The ones listening do not need to stand for Kaddish if they were already sitting (according to Sefaradim and some Ashkenazim). If they were standing when Kaddish started, they should stand until after reciting “Yehe Sheme Rabbah…” or until the end of the Hatsi Kaddish. Hacham Ovadia, zt’l, writes that one should not jump to sit if it is immediately before a Kaddish, as this shows a level of disrespect for Kaddish.
When does the one reciting Kaddish bow?
There are five points in the Kaddish where one should bow. According to some they are when saying the words yitgadal, yehe sheme rabba, yitbarach, berich hu, and at the last amen after da’amiran be’almah. (Thus, one is bowing at the beginning and the end of Kaddish and at the beginning and end of “Yehe Sheme Rabba….”) Others say one should bow at the end of each stanza of the Hatsi Kaddish when the congregation answers amen.
When do we take three steps back after Kaddish?
Many have the custom of taking three steps back at the end of every full Kaddish, and then bowing to the left, right, and center when saying “Oseh Shalom…” similar to the end of the Amidah. According to some opinions, only the hazan, when reciting kaddish Titkabal, takes three steps back as this is actually the end of his Amidah, but for a regular Kaddish, the three steps back at the end are not necessary.
Kaddish is a life-changing prayer. We should appreciate every opportunity to answer, recite, and even listen to Kaddish with utmost concentration.
All spaceship prototypes over the past many decades have always consisted of a main capsule accompanied by auxiliary boosters and fuel storage tanks. This enables the rocket to launch, break through the atmosphere and stratosphere, and then continue on its own to the farthest ends of the galaxy. The initial thrust creating millions of pounds of pressure requires much fuel and energy to be expended. The soul is like the capsule directed to reach the highest heights of Heaven.
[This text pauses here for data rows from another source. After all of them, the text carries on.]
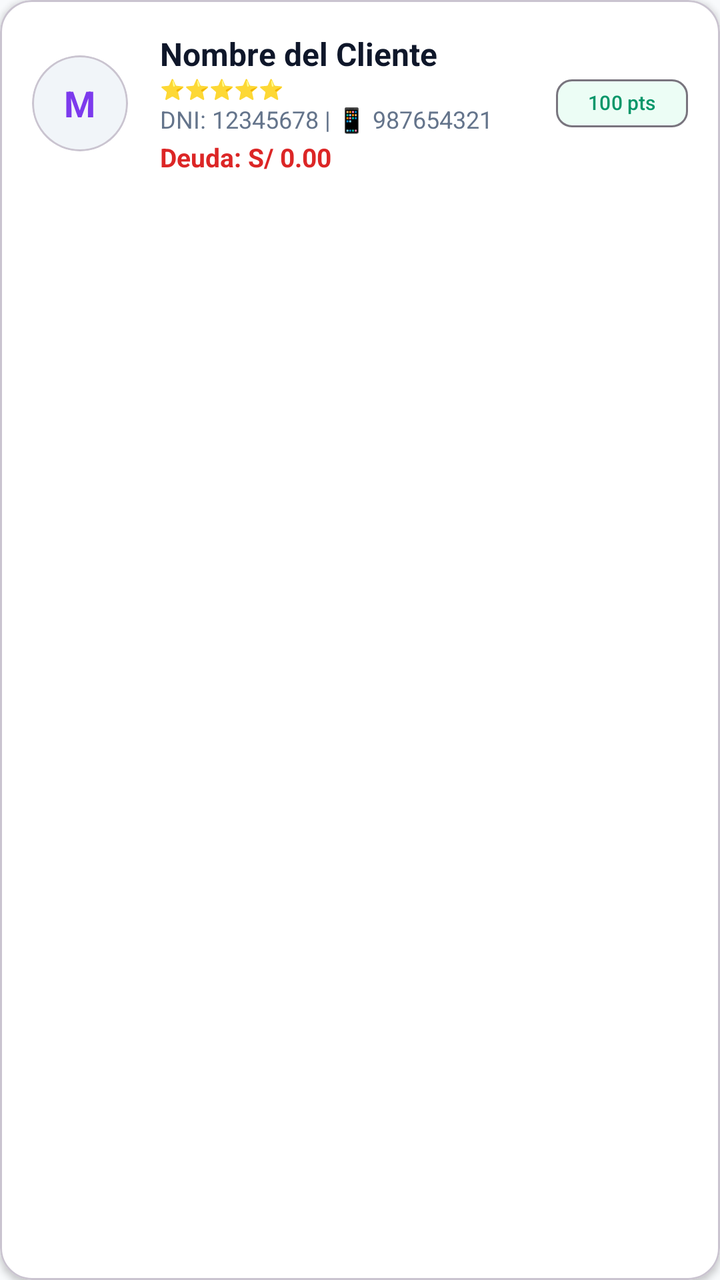
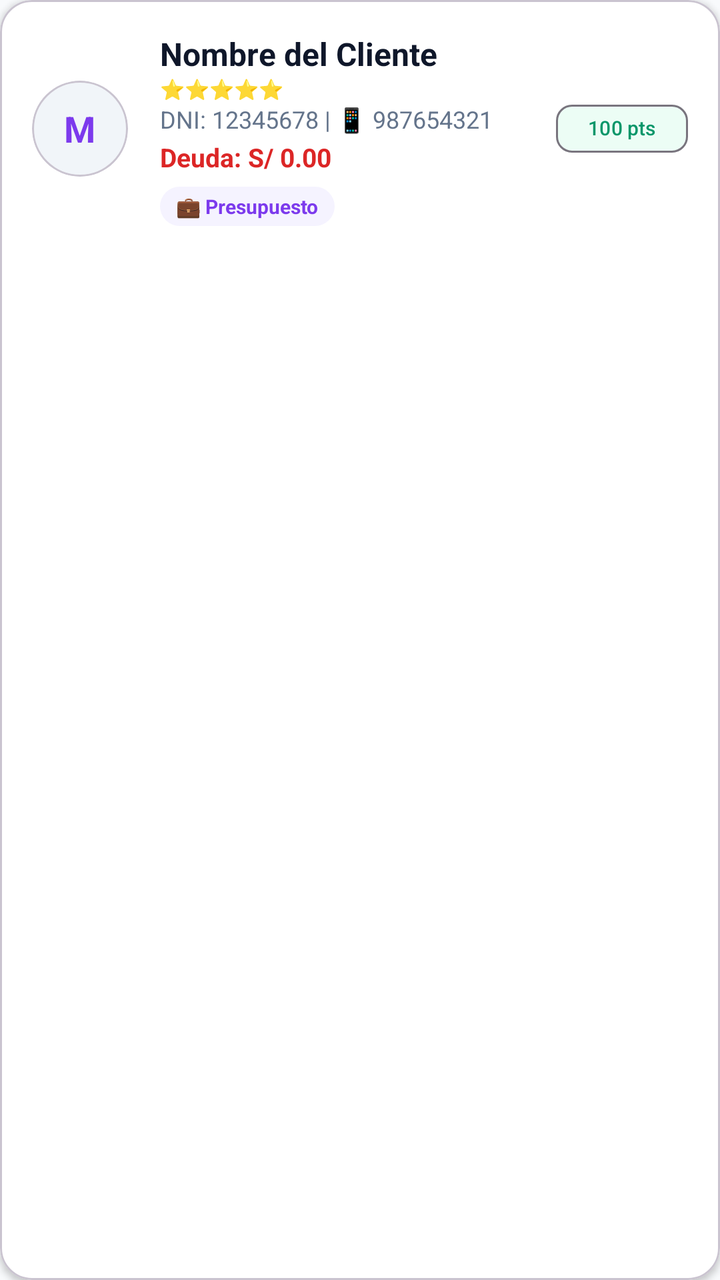

Two renders of the same Android screen: before a commit and after it. Below are the layout's source before the change and the commit's diff.
<!-- AndroidManifest.xml: application theme Theme.Gomezmart -->
<!-- res/layout/item_loan_client.xml -->
<?xml version="1.0" encoding="utf-8"?>
<com.google.android.material.card.MaterialCardView xmlns:android="http://schemas.android.com/apk/res/android"
    xmlns:app="http://schemas.android.com/apk/res-auto"
    android:layout_width="match_parent"
    android:layout_height="wrap_content"
    android:layout_margin="8dp"
    app:cardCornerRadius="16dp"
    app:cardElevation="2dp"
    app:strokeWidth="1dp"
    app:strokeColor="?attr/colorOutlineVariant"
    app:cardBackgroundColor="?attr/colorSurfaceContainer">

    <LinearLayout
        android:layout_width="match_parent"
        android:layout_height="wrap_content"
        android:orientation="horizontal"
        android:padding="16dp"
        android:gravity="center_vertical">

        <com.google.android.material.card.MaterialCardView
            android:layout_width="48dp"
            android:layout_height="48dp"
            app:cardCornerRadius="24dp"
            app:cardElevation="0dp"
            app:cardBackgroundColor="@color/slate_100">
            <TextView
                android:id="@+id/tvClientInitial"
                android:layout_width="wrap_content"
                android:layout_height="wrap_content"
                android:layout_gravity="center"
                android:text="M"
                android:textSize="18sp"
                android:textStyle="bold"
                android:textColor="@color/purple_600" />
        </com.google.android.material.card.MaterialCardView>

        <LinearLayout
            android:layout_width="0dp"
            android:layout_height="wrap_content"
            android:layout_weight="1"
            android:orientation="vertical"
            android:layout_marginStart="16dp">
            <TextView
                android:id="@+id/tvClientName"
                android:layout_width="wrap_content"
                android:layout_height="wrap_content"
                android:text="Nombre del Cliente"
                android:textStyle="bold"
                android:textSize="16sp"
                android:textColor="?attr/colorOnSurface" />
            <TextView
                android:id="@+id/tvClientRating"
                android:layout_width="wrap_content"
                android:layout_height="wrap_content"
                android:text="⭐⭐⭐⭐⭐"
                android:textSize="10sp"
                android:textColor="@color/orange_600" />
            <TextView
                android:id="@+id/tvClientInfo"
                android:layout_width="wrap_content"
                android:layout_height="wrap_content"
                android:text="DNI: 12345678 | 📱 987654321"
                android:textSize="12sp"
                android:textColor="?attr/colorOnSurfaceVariant" />
            <TextView
                android:id="@+id/tvClientPendingBalance"
                android:layout_width="wrap_content"
                android:layout_height="wrap_content"
                android:text="Deuda: S/ 0.00"
                android:textSize="13sp"
                android:textStyle="bold"
                android:textColor="@color/red_600"
                android:layout_marginTop="2dp" />
        </LinearLayout>

        <com.google.android.material.chip.Chip
            android:id="@+id/chipClientScore"
            android:layout_width="wrap_content"
            android:layout_height="wrap_content"
            android:text="100 pts"
            android:textSize="10sp"
            app:chipMinHeight="24dp"
            app:chipBackgroundColor="@color/emerald_50"
            android:textColor="@color/emerald_600" />
    </LinearLayout>
</com.google.android.material.card.MaterialCardView>
<!-- resources referenced by this layout -->
<resources>
  <color name="emerald_50">#ECFDF5</color>
  <color name="emerald_600">#059669</color>
  <color name="orange_600">#EA580C</color>
  <color name="purple_600">#7C3AED</color>
  <color name="red_600">#DC2626</color>
  <color name="slate_100">#F1F5F9</color>
  <style name="Theme.Gomezmart" parent="Base.Theme.Gomezmart" />
  <style name="Base.Theme.Gomezmart" parent="Theme.Material3.DayNight.NoActionBar">
          <item name="colorPrimary">@color/purple_600</item>
          <item name="colorOnPrimary">@color/white</item>
          <item name="colorSecondary">@color/indigo_500</item>
          <item name="colorSurface">@color/slate_50</item>
          <item name="colorOnSurface">@color/slate_900</item>
          <item name="colorOnSurfaceVariant">@color/slate_500</item>
          <item name="colorSurfaceContainer">@color/white</item>
          <item name="android:windowBackground">@color/slate_50</item>
      </style>
  <color name="white">#FFFFFFFF</color>
  <color name="indigo_500">#6366F1</color>
  <color name="slate_50">#F8FAFC</color>
  <color name="slate_900">#0F172A</color>
  <color name="slate_500">#64748B</color>
</resources>

<!-- the commit's change to res/layout/item_loan_client.xml (unified diff, before → after) -->
@@ -32,6 +32,13 @@
                 android:textSize="18sp"
                 android:textStyle="bold"
                 android:textColor="@color/purple_600" />
+            <ImageView
+                android:id="@+id/ivClientPhoto"
+                android:layout_width="match_parent"
+                android:layout_height="match_parent"
+                android:scaleType="centerCrop"
+                android:visibility="gone"
+                android:contentDescription="Foto del cliente" />
         </com.google.android.material.card.MaterialCardView>
 
         <LinearLayout
@@ -71,6 +78,19 @@
                 android:textStyle="bold"
                 android:textColor="@color/red_600"
                 android:layout_marginTop="2dp" />
+
+            <TextView
+                android:id="@+id/tvClientFundingSource"
+                android:layout_width="wrap_content"
+                android:layout_height="wrap_content"
+                android:layout_marginTop="6dp"
+                android:text="💼 Presupuesto"
+                android:textSize="10sp"
+                android:textStyle="bold"
+                android:paddingHorizontal="8dp"
+                android:paddingVertical="3dp"
+                android:background="@drawable/bg_pill_purple_light"
+                android:textColor="@color/purple_600" />
         </LinearLayout>
 
         <com.google.android.material.chip.Chip
<!-- resource entries referenced after the edit -->
@@ -6,7 +6,14 @@
   <color name="purple_600">#7C3AED</color>
   <color name="red_600">#DC2626</color>
   <color name="slate_100">#F1F5F9</color>
+  <!-- drawable bg_pill_purple_light (drawable) -->
+  <?xml version="1.0" encoding="utf-8"?>
+  <shape xmlns:android="http://schemas.android.com/apk/res/android">
+      <solid android:color="@color/purple_50" />
+      <corners android:radius="12dp" />
+  </shape>
   <style name="Theme.Gomezmart" parent="Base.Theme.Gomezmart" />
+  <color name="purple_50">#F5F3FF</color>
   <style name="Base.Theme.Gomezmart" parent="Theme.Material3.DayNight.NoActionBar">
           <item name="colorPrimary">@color/purple_600</item>
           <item name="colorOnPrimary">@color/white</item>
However, the soul requires auxiliary boosters to lift it. It is through every misvah, and especially the Kaddish that is recited for the soul, that lifts the soul higher and higher to its greatest heights in Heaven.